A while back, when I was still working on HOC, I wrote about how I’d kind of gone above and beyond the torture of my heroine such that I made her something of a Mary Sue. I way overdid the angst and had to go back and more carefully pick and choose the tortures I heaped upon her such that they added something to the story. In an effort to avoid that particular brand of cliche, I wound up making both my hero and heroine in Til Death far too well-adjusted. Not that they both have to be tortured, but damn they needed some issues to make life (and the story) interesting.
This entire story originated from the germ of an idea, that a kid out playing with a metal detector winds up finding a ring–with a body still attached.
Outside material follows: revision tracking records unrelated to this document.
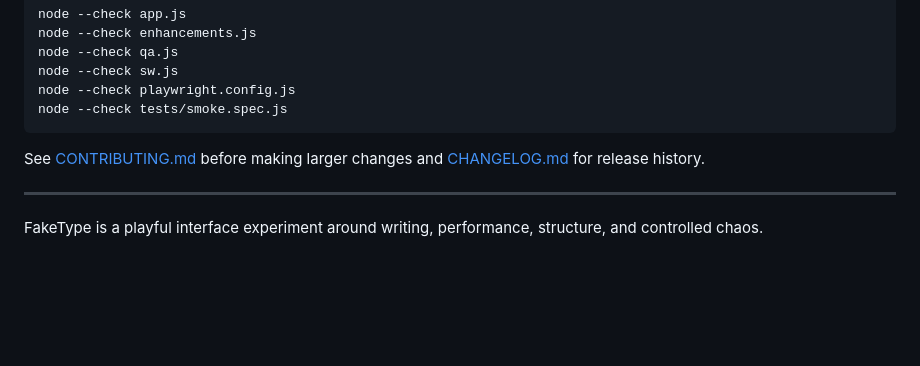
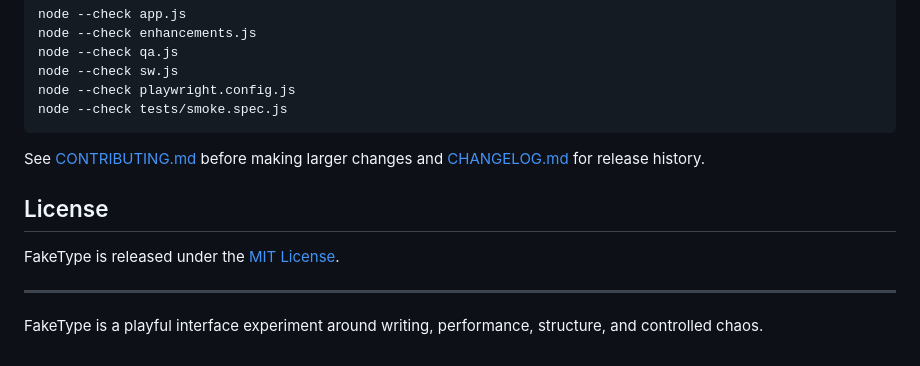
Before and after one commit to CochraneK/fake_type, a Markdown page: README.md, the part around the change. GitHub-like rendering; blank space fills up the shorter version.

Commit message:
docs: document MIT license in project homepage

```diff
--- a/README.md
+++ b/README.md
@@ -188,6 +188,10 @@ node --check tests/smoke.spec.js
 
 See [CONTRIBUTING.md](CONTRIBUTING.md) before making larger changes and [CHANGELOG.md](CHANGELOG.md) for release history.
 
+## License
+
+FakeType is released under the [MIT License](LICENSE).
+
 ---
 
 FakeType is a playful interface experiment around writing, performance, structure, and controlled chaos.
```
Said kid turns into hero Wyatt, homicide detective with Atlanta PD. But other than being sort of a puzzle he couldn’t let go, he wasn’t really messed up by it. It was, as Pot put it, like an annoying ingrown toenail rather than something that tortured him (clearly she never had the kind of ingrown toenails I did as a kid). But she was absolutely right. It should have had more impact. That case, finding that Jane Doe, should haunt him. Give him issues. Then she made the suggestion that the haunting be literal. Like that Jane Doe sticks with him once he finds her.
That idea clicked immediately. I can envision all sorts of ways in which having a ghost haunting him for 2 decades would both direct and complicate his life and relationships. Sorry Wyatt, I can’t be a nice author anymore. The gloves are coming off, and I’ve got to screw with your head. There was a sort of vague notion originally of him questioning his sanity–now I’m absolutely going to play that up, forcing not only him, but everyone else to do so as well. And to further complicate things? Yeah, Marin no longer has a background as an accountant–she was a shrink. Someone who is both a natural and trained skeptic of the paranormal, who is inclined to think that someone who believes in ghosts, claims to see and interact with them, is delusional and hallucinating. She’s the absolute antithesis of what Wyatt needs in regards to someone he can tell all this stuff to. And he loves her anyway. Hello, I finally created an impossible relationship. From there, I came up with a really solid black moment that really fits the story and the characters rather than being or feeling contrived.
I spent last night and first thing this morning writing up a full story summary and sending it to Pot. I think it may be the first time I’ve written a solid plot with a firm beginning, middle, and end. Which is pretty exhilerating. Of course, it means trimming a lot of deadwood from the plot, working out a new outline and starting almost from scratch again, which sucks, but it feels like a much stronger plot. And I’ve come up with how to bring it more firmly into the realm of suspense liked I wanted–it’s just got a paranormal, psychological thing going on. Things are sort of clicking together and fitting. I’ve cut some of the subplots entirely (actually…I don’t know if I have any subplots now…I’m sure they’ll develop). I’ve cut some characters entirely. Changed others. It’s going to be a very different book, but still at the core about the same original idea. Lots of work to do.